This article is brought to you courtesy of Legaltech News and was originally published on August 11, 2020.
While ACEDS membership and the number of certified individuals is growing, ACEDS president Mike Quartararo expects the e-discovery industry itself might take longer to fully bounce back from layoffs and the other lingering effects of the COVID-19 pandemic.
Mike Quartararo, president of the Association of E-Discovery Specialists (ACEDS), won’t officially celebrate a year on the job until October, but he’s had more than a year’s worth of work in that time. COVID-19 has sent ripples throughout e-discovery and the legal industry general, prompting a litigation slowdown and subsequent layoffs.
Fortunately, ACEDS’ status as an online education provider has made it easier to adapt to a new world where business, industry conferences and even certifications are conducted online. Quartararo, who before coming to ACEDS served as managing director at eDPM Advisory Services and director of litigation support services at Stroock & Stroock & Lavan, believes the e-discovery sector will eventually bounce back.
However, the same jobs might be located in different places when it does. Below, Quartararo discusses why he thinks e-discovery gigs are headed away from law firms and what e-discovery professionals may need to know in a post-pandemic world.
This interview has been edited for clarity and length.
Legaltech News: This was probably not the first year that you were expecting. How did the onset of the pandemic impact your plans for this year? Is this a different e-discovery industry than the one that began your tenure at ACEDS?

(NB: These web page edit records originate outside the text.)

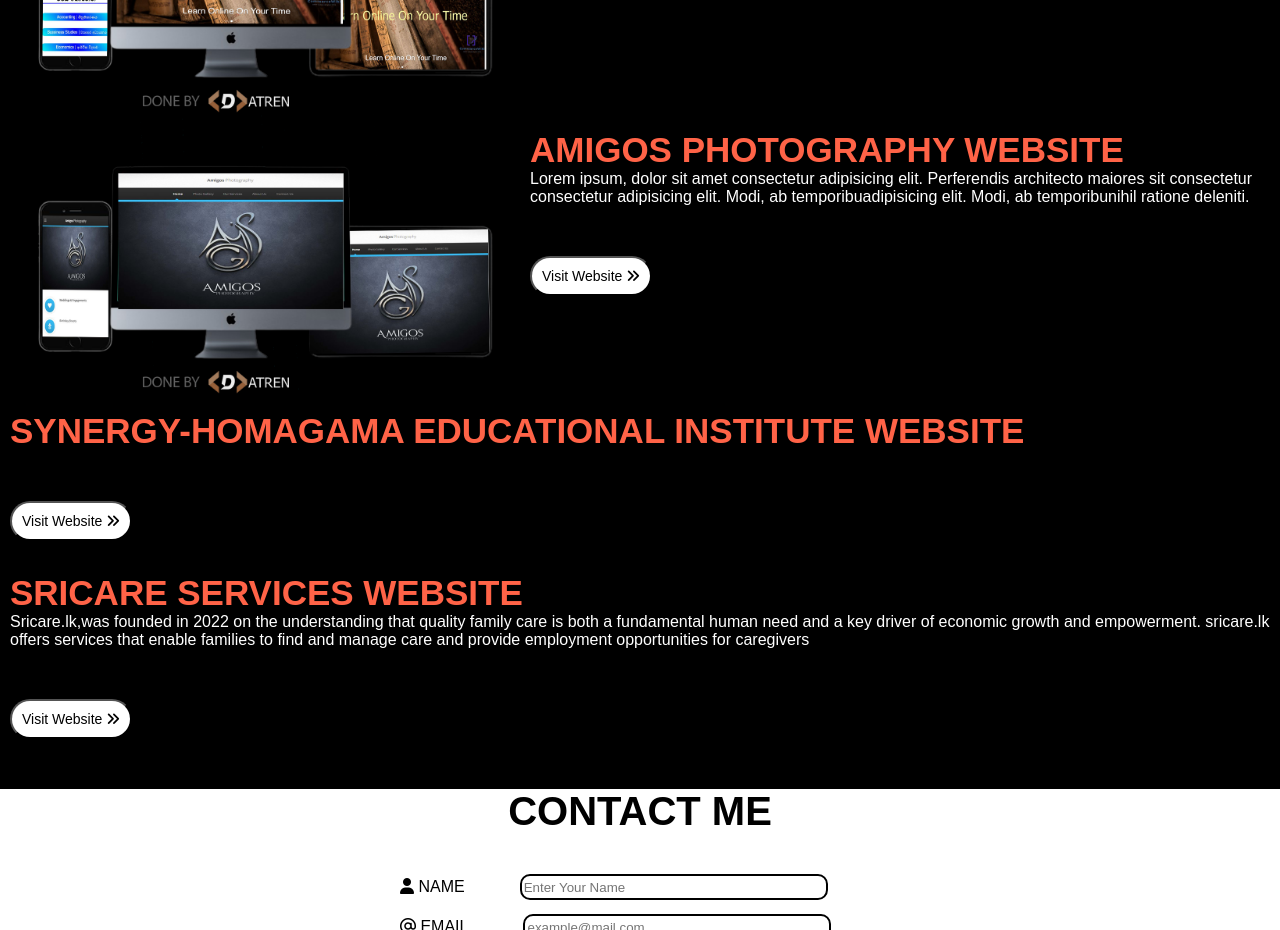
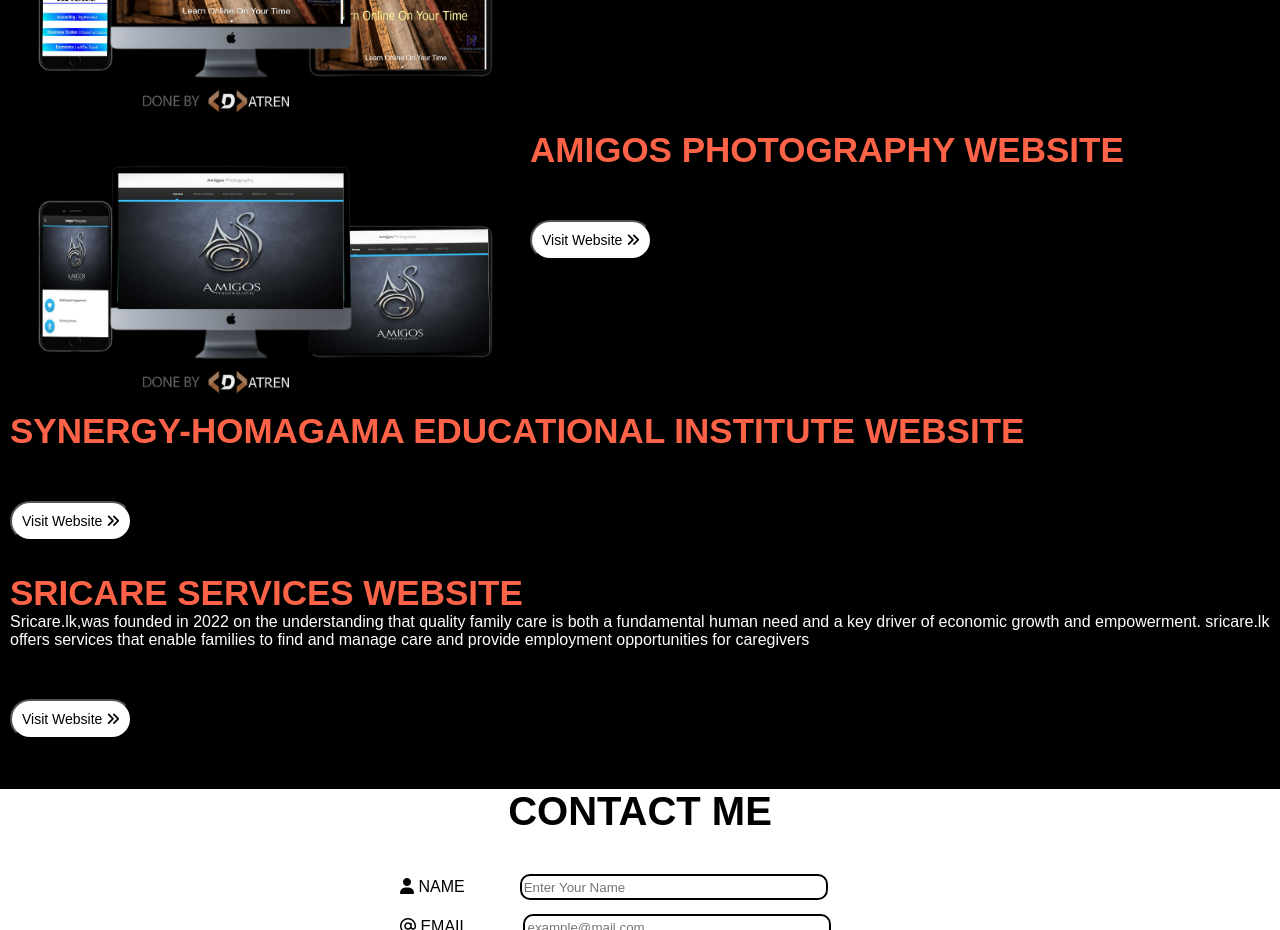
Before and after one commit to SakithLiyanage/sakithliyanage.com, a plain HTML site: page index.html in a window 1280 px wide. Shown: the part 1804-2734 px from the top of the page. Drawn offline with nearby package versions, Linux system fonts and the light colour scheme; a web font is replaced by a local one.

Commit message:
index.html

```diff
--- a/index.html
+++ b/index.html
@@ -70,7 +70,7 @@ $(document).ready(function(){
     <div class="project">
     <img src="images/amigos.png">
     <p><span>AMIGOS PHOTOGRAPHY WEBSITE</span><br>
-    Lorem ipsum, dolor sit amet consectetur adipisicing elit. Perferendis architecto maiores sit consectetur consectetur adipisicing elit. Modi, ab temporibuadipisicing elit. Modi, ab temporibunihil ratione deleniti.<br>
+
     <a href="#"><button>Visit Website <i class="fa-solid fa-angles-right fa-beat"></i></button></p></a>
     </div>
 
```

Michael Quartararo: I don’t think it’s changed my view of the industry. But it’s certainly impacted us in that as a professional association in the space, we kind of count on that ability to interact with people in-person. So we’ve kind of been—as has everybody in the space—forced to go virtual with our events, our chapter meetings, attending conferences, all of those kinds of things.
Do you see the impact of COVID-19 forcing ACEDS to rethink the way that it approaches its mission long-term?
At the end of the day we’re a training and certification association, and if ever there was time to be an online education provider, it’s a good time for that. So we’ve been fortunate in that regard.
We are fortunate to be positioned to offer a lot of what we do online. For instance, we’ve pivoted from our exam is offered at a thousand testing centers around the world. It was a really light lift for us to moved it online and provide online proctored exams.
Towards the beginning of the pandemic we saw a slowdown in litigation and the resulting layoffs that occurred within the e-discovery industry. Are we starting to see that trend reverse itself?
I think it’s likely to continue for a while, in my opinion, just because it’s not quite clear. There’s more recently been a surge in layoffs. The surge has been in COVID-19 sort of rising up again across the nation and I think… the e-discovery and litigation space is probably going to be flat for a few more months until we kind of figure this out.
But I’m optimistic that everybody is adapting well and finding their way through this. I think that on the other side there will be an increase in litigation and therefore e-discovery projects, and so we’re posed to continue offering the training and certification to those who need it.
Do you think that all of the e-discovery jobs that were lost during the initial stages of the pandemic will return? Or will that talent simply be clustered in different places than before COVID-19?
I think some of it will come back, but I think that there will be a shift in the work force in that more people will go work in-house or at vendors as opposed to law firms, maybe.
But that all remains to be seen. I think it’s a big question mark… If I had to guess I would say more vendor-centric employment opportunities because I think more of the work is—as it has been for years—moving in-house. There will just be more opportunity for jobs on the vendor and corporate side than on the law firm side.
Are there new skills that e-discovery professionals will have to learn or emphasize if they hope to remain relevant in a post-pandemic world?
I think the skill set pretty much remains the same. If there’s any sort of area of specialization, I would say it’s more around dealing with issues like machine learning or AI or TAR. Those kinds of skill sets are going to become more valuable as we come out of this thing, because people are going to be looking for more efficient ways to, for example, review documents. If there’s an application that helps in that regard, I think that’s going to become a more useful skill.
And then I think on the information governance side of things with everybody moving to the cloud, understanding issues around SaaS-based offerings, maintaining those kinds of information governance protocols on the left side of the EDRM are going to become really important.